The lining is a stretch polyester green tone leopard print fabric, and I shall use some medium weight calico as interfacing along with a bit of hair canvas to interface the collar with.  I will cover the buttons (both sides?) using these fabrics.

Having made up the toile very quickly in one afternoon, I am quite impressed with McCalls sizing and ease of instructions!  Usually, if I cut a size 12, which is what I am in pattern language (size 8 in the shops), it's far too big, but this fits very well and is a very nice cut, with a very sleek line.  Even though I haven't cut all the pattern pieces to make the toile - I am primarily interested in fit at this stage, it has been very simple to assemble, and the instructions easy to follow..

Now I have a small confession to make ... ahem .... err... I have NEVER sewn anything which has a sleeve!  So that's what I'm going to do tomorrow!  Attach the sleeves to my toile.  Yes, never ... I'm frightened of them!  I can see disaster looming!
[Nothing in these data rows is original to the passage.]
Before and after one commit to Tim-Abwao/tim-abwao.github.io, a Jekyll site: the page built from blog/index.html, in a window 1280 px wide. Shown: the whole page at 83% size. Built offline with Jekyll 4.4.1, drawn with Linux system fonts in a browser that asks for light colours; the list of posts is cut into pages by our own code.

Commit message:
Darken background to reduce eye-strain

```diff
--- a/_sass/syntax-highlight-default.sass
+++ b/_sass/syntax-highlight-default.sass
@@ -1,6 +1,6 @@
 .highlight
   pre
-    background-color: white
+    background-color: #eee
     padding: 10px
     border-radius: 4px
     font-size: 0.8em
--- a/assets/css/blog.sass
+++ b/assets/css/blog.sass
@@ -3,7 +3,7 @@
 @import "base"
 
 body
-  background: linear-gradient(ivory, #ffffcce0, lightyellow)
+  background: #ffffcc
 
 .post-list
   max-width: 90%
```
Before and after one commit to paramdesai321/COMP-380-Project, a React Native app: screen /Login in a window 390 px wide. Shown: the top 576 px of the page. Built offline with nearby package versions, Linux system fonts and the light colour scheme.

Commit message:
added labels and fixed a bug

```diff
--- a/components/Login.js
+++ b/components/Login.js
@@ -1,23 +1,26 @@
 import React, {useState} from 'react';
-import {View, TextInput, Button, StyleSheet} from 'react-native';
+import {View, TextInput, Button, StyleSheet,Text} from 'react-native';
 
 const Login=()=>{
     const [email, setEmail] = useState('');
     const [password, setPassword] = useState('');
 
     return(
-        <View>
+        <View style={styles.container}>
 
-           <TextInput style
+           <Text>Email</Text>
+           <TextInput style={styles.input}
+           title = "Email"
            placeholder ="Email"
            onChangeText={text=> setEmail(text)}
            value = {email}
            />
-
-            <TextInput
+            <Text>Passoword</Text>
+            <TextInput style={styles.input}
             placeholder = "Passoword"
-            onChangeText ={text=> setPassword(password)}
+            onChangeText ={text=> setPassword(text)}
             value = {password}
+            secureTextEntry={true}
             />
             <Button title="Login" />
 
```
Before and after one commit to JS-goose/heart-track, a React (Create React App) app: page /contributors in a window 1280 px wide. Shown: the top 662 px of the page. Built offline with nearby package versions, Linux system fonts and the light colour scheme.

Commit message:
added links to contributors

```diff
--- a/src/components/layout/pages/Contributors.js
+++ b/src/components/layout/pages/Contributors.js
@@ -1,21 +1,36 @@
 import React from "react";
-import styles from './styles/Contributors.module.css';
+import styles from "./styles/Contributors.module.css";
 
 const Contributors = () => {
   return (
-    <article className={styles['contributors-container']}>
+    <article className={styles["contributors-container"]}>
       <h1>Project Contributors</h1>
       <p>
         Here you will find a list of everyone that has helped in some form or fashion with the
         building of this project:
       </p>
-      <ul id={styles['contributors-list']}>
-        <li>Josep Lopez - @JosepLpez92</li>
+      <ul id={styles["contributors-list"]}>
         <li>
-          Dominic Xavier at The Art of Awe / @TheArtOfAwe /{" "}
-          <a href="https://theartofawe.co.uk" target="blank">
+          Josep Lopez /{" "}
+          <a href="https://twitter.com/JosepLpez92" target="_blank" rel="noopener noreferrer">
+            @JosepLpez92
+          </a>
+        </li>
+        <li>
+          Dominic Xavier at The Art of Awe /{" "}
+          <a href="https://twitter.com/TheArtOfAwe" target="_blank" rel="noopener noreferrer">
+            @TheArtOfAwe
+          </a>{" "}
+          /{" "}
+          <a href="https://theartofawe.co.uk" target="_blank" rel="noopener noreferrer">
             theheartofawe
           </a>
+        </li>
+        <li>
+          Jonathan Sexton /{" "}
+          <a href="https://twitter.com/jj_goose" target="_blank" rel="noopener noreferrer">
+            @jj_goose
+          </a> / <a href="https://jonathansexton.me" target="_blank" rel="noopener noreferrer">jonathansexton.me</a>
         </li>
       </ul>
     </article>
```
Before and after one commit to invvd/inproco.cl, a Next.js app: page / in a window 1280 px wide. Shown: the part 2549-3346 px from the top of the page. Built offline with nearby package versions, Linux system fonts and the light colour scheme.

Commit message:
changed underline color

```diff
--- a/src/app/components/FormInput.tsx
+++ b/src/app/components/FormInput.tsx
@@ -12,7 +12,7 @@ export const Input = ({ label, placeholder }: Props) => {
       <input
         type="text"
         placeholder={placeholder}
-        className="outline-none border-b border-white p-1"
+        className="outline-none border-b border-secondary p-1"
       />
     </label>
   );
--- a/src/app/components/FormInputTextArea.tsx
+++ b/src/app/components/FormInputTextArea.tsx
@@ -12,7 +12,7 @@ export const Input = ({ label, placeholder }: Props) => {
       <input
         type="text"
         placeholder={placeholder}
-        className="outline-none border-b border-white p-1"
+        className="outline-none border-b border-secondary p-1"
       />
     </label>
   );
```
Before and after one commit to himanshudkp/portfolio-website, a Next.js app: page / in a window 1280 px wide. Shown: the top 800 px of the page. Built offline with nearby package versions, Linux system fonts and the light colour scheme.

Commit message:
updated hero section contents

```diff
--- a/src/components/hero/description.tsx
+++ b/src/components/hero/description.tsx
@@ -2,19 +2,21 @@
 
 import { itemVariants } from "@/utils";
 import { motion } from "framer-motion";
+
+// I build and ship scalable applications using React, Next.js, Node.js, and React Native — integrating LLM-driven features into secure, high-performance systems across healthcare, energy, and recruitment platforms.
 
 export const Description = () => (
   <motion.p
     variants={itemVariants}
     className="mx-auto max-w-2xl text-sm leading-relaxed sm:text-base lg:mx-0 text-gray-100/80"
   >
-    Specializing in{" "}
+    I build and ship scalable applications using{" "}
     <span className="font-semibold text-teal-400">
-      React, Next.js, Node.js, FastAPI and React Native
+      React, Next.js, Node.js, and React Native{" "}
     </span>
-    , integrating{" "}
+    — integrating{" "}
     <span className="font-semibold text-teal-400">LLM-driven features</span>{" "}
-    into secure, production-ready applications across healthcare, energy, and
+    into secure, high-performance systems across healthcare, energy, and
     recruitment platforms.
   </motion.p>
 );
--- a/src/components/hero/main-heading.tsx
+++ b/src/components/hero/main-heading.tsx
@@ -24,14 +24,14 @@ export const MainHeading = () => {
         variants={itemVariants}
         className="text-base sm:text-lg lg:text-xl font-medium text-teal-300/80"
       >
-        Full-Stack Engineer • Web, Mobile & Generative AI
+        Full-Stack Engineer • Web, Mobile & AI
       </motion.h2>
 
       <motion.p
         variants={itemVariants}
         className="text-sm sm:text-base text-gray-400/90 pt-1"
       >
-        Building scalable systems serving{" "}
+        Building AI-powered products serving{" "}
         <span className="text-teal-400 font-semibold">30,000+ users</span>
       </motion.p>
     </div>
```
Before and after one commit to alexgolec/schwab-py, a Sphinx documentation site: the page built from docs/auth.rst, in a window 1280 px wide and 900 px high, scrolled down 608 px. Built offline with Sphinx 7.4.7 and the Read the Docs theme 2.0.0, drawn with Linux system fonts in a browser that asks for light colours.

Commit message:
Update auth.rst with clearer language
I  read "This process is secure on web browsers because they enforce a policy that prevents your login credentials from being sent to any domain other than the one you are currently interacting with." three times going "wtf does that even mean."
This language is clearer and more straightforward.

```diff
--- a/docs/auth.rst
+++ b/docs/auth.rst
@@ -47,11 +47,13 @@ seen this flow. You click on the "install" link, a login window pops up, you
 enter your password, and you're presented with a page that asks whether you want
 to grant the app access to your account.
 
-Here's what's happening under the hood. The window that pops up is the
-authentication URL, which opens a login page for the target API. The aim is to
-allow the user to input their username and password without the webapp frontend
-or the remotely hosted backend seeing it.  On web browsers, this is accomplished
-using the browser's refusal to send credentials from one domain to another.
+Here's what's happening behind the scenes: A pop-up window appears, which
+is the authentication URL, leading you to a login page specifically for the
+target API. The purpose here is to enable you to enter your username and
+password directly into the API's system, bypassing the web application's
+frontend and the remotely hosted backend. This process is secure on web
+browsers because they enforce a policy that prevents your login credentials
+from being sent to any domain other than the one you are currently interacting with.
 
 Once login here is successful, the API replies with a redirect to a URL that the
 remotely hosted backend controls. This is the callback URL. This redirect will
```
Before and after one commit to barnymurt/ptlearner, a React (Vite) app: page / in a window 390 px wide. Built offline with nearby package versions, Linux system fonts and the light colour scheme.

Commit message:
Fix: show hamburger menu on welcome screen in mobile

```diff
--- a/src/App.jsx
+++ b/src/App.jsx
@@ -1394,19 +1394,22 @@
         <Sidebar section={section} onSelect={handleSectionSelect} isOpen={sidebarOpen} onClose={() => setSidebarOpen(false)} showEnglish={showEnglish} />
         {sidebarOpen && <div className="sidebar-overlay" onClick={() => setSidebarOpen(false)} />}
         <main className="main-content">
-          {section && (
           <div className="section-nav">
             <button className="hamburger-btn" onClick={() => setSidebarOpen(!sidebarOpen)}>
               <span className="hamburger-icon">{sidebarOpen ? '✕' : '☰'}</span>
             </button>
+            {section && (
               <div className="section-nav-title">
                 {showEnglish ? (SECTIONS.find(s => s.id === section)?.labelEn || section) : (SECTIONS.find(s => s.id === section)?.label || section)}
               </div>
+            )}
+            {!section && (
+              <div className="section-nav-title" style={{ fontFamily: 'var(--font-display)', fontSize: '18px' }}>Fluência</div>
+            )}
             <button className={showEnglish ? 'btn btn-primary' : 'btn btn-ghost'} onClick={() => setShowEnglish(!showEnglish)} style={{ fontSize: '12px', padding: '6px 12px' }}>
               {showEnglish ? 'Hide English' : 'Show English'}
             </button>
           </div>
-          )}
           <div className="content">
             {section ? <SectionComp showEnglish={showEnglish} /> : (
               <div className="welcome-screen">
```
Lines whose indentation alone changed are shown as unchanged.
Wish me luck!

Friday, 16 April 2010

Making retro bra cups for a dress

I have been obsessing over curves still because following my last bra making experiment, my cups were decidedly flat.  Something was wrong .. it all looked ok on paper, and the calculations were correct, but instead of this:

I got this ... 

Which as you can see, is not quite my intended outcome!

The answer, I discovered, after several 'lucid dreams' - do you dream about conundrums and find the answers?  I often do.  Anyway, the answer is in dart distribution.  Doh! Why didn't I think of it before?

Dart distribution is the key.  You put bigger darts where there are bigger curves.  Simples.  Standard measurements can be applied - this I knew.  The standard boob radius (ie: from nipple to ribcage) for a standard pattern size 12, is 8cm.  Did you know that?  

And so armed with this knowledge, and my trusty pattern cutting book by Winifred Aldrich, I set to work on cutting a party dress, with a 'bra' top - I need practical applications to work with sometimes, and I also needed a party dress!  Instead of following the instructions in the book to the letter, I increased the width of the dart from bust to waist, and narrowed the side darts - so the reduction to the waist is the same but the distribution is different.  The instructions in the book don't say this, but they do dictate that you should double the shoulder dart.

This I did .. It worked ... but still a bit baggy at the top line.  I increased the shoulder dart by a further 1.5cm.   These darts then need to be closed on paper, thereby forming side darts.  These side darts create the curve when the two parts are sewn together in a straight line.  After testing a further muslim, and then applying my 'design' to final fabric cups, I ended up with this...

Which i'm pretty damned pleased with.  The top of the bra is quilted as you can see, and the bottom part is re-inforced with some sturdy sew-in interfacing.  During all my cup consternations, I'd ordered myself a new book which confirmed that what I had done, was correct - don't you love it when that happens?   I have been glued to this book for other reasons, not only does it have instructions on how to cut all styles of bra, swimwear, corsets (with cups), bustiers, basques and knickers,  it also has a whole host of other tips and tricks which are not included in my other pattern book but which apply to skirts, dresses and trousers.

.. and the whole ensemble - in creation still - looks like this:

Ignore those pink straps - they are the bra I used to pad out Madge to the correct proportions for my figure.  There will be a halter strap added to the dress,  although with the quilting on the 'bra' it could probably stand up to being topless.

I have now got to work out how to bone the dress as the fabric which is a polyester satin, is very 'slippy' - it needs support, but I don't want to add a whole corsolette into it.  Any ideas?  I have made the lining in one piece but I may have to change it.

Unfortunately, the dress wasn't ready for the party, but I have plenty of time to finish it for the next appropriate event which is August.  Check it out, Vintage at Goodwood!